Cinderella - Perth Theatre

* * * *

It’s typical of the inspiration O’Riordan has brought to this lovely Victorian theatre over the last two years that she has chosen a Cinderella which nods gracefully at this melancholy mood, before looking forward to a bright future.

Alan McHugh’s version of the tale is set in a run-down theatre, The Palace, where Cinders slaves in an attic wardrobe department while her nasty stepmother, Cressida, hatches a plan to run the theatre into the ground, mainly by letting her ghastly daughters Luvvie and Darling appear in every show.

The story otherwise follows a conventional path, as Anne Kidd’s fairy godmother rhymes her way around the building and nearby woods, making sure Helen Mackay’s beautiful, wide-eyed Cinders meets her Prince, and that the course of true love eventually runs smoothly.

Along the way there are many rich and gorgeous aspects to this good-looking show, with Barrie Hunter in rip-roaring form as the leading ugly sister, Luvvie, and the local jokes coming thick and fast. Becky Minto’s sets introduce a note of dusty, lyrical beauty sadly lacking in most Scottish pantos this year, and Ewan Donald makes a strong and gifted Buttons, set to inherit his beloved theatre when Cinderella marries her prince.

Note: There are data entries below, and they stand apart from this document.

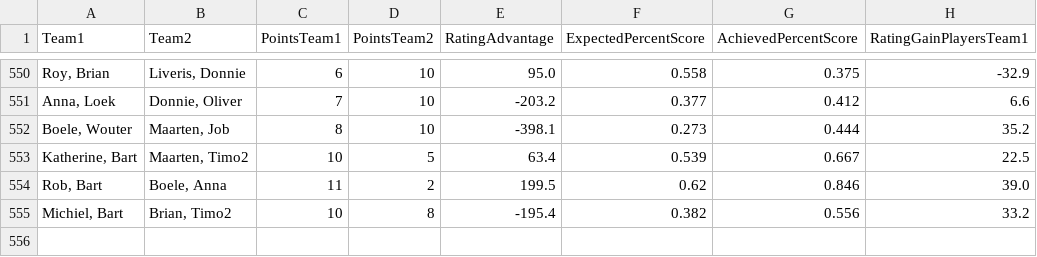
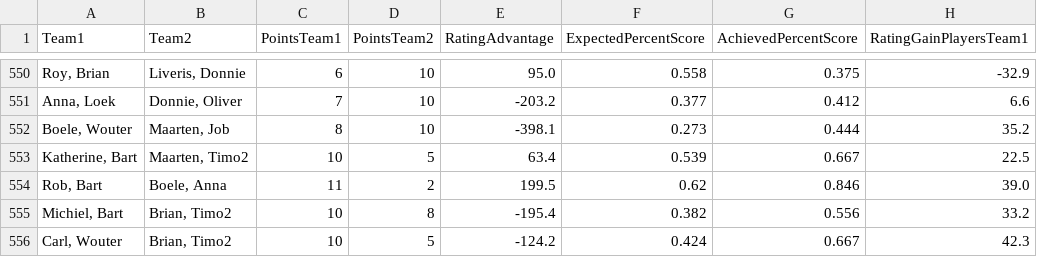
Before and after one commit to BartvonMeijenfeldt/fussball_rankings, a CSV file: calculations.csv, drawn as a sheet; only a part is shown, gaps mark what is left out.

```diff
--- a/calculations.csv
+++ b/calculations.csv
@@ -555 +555,2 @@ Team1,Team2,PointsTeam1,PointsTeam2,RatingAdvantage,ExpectedPercentScore,Achieve
 "Michiel, Bart","Brian, Timo2",10,8,-195.4,0.382,0.556,33.2
+"Carl, Wouter","Brian, Timo2",10,5,-124.2,0.424,0.667,42.3
```
Also changed, not shown: beta_ratings.csv, results_table_football.csv, 1 other file.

It’s Buttons who delivers the epilogue, reminding us that the theatre belongs to all of us, on stage and in the auditorium; and to judge by the warmth of the applause, Perth Theatre’s audience will be ready and waiting when the lights go up again in 2016.